GIVEN DATA ::
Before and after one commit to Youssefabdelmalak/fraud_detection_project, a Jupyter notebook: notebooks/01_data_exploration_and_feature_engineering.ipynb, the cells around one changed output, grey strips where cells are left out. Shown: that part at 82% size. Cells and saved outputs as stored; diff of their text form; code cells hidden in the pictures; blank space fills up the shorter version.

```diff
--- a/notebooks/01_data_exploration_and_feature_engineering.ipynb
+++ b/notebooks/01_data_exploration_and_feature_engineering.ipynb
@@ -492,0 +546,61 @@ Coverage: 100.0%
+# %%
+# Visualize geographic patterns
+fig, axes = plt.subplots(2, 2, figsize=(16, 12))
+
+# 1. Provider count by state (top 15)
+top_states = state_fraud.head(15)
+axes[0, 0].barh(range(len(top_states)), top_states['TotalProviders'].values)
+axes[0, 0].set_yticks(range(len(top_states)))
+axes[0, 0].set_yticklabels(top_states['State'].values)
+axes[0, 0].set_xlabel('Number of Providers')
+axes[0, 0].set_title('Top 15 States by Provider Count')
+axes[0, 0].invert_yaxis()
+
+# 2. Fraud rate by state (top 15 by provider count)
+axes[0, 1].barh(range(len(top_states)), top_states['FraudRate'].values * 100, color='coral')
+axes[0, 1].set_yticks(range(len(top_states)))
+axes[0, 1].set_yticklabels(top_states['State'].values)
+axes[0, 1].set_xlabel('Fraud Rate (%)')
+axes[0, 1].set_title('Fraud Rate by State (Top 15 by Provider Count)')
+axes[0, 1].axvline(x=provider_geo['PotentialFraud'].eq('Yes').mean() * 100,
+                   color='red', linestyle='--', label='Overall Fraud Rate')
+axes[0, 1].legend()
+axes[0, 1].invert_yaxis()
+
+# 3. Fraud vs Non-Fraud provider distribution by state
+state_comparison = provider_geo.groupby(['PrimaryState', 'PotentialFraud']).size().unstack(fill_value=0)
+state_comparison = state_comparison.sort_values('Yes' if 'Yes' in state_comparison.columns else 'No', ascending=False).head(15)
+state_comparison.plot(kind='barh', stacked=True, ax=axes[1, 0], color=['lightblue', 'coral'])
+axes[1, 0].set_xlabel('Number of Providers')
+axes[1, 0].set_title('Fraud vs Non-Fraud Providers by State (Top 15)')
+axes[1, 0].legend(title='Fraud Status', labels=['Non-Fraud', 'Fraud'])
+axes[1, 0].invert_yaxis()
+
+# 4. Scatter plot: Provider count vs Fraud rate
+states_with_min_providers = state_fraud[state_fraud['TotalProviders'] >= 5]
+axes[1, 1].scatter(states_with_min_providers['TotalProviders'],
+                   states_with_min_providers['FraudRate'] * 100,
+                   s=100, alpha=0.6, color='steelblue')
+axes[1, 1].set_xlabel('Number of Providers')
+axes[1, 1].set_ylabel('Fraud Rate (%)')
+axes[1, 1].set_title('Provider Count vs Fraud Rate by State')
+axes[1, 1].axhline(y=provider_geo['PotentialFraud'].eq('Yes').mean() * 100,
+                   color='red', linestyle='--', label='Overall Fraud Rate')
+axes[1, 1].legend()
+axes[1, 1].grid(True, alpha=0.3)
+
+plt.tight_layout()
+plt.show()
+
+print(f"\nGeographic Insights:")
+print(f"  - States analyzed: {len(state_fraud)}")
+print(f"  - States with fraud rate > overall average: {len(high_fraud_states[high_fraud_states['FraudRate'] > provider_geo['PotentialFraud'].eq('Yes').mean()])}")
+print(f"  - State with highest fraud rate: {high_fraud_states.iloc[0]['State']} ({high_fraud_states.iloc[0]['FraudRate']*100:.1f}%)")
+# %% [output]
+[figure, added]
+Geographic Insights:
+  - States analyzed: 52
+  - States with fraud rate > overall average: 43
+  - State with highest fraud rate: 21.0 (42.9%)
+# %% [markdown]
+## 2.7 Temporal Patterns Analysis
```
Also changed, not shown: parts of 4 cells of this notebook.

--

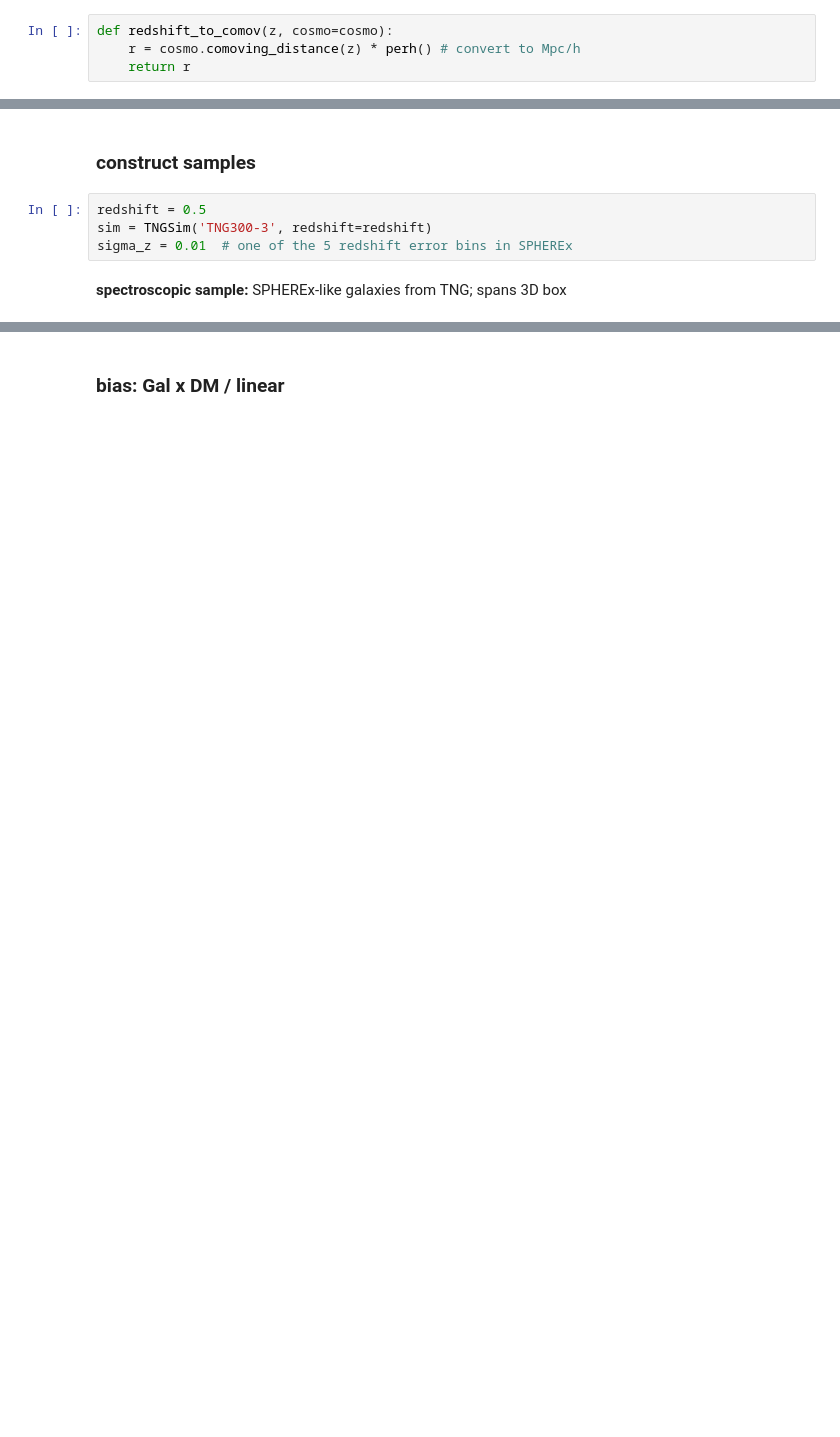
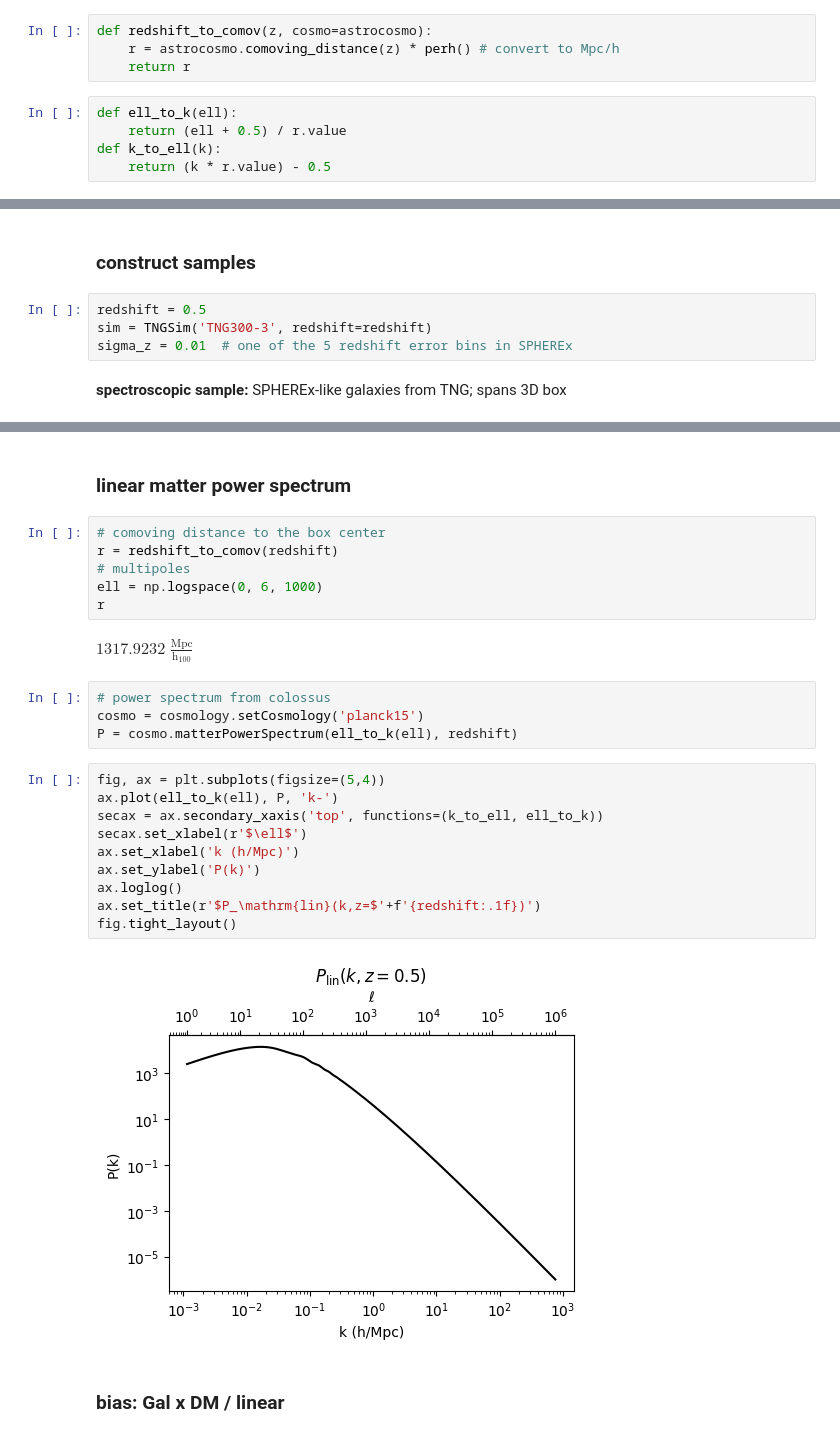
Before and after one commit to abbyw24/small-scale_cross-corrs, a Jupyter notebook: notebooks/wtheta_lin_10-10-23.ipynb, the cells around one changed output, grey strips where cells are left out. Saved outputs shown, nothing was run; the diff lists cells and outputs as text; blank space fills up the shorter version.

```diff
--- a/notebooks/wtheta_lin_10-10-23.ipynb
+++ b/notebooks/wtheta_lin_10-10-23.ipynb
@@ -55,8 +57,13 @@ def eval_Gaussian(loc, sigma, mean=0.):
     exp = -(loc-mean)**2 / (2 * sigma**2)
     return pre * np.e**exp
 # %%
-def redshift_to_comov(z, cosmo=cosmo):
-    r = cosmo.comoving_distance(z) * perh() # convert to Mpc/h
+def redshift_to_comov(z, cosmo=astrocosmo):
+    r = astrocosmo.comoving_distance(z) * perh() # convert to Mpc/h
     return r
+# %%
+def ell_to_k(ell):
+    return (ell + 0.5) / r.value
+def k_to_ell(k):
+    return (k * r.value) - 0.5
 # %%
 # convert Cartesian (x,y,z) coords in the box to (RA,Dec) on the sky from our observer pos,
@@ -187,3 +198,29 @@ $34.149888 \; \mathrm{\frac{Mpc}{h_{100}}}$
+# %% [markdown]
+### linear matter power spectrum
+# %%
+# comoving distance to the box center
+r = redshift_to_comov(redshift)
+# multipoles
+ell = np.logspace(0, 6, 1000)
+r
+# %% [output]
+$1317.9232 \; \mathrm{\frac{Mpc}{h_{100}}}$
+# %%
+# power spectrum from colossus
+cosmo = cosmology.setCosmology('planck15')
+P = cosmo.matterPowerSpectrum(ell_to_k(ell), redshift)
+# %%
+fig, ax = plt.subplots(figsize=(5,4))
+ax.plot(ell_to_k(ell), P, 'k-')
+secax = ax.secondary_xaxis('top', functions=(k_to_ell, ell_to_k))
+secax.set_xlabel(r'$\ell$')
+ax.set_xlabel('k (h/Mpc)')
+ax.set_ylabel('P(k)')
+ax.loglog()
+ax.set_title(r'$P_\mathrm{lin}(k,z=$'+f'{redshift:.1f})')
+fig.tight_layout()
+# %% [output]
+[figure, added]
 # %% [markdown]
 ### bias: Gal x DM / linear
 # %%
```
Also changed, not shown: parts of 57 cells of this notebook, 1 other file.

YOUR INSTRUCTIONS ::
Wherever the word "parts" appears in the entries above, copy that whole line.

RESULT ::
Also changed, not shown: parts of 4 cells of this notebook.
Also changed, not shown: parts of 57 cells of this notebook, 1 other file.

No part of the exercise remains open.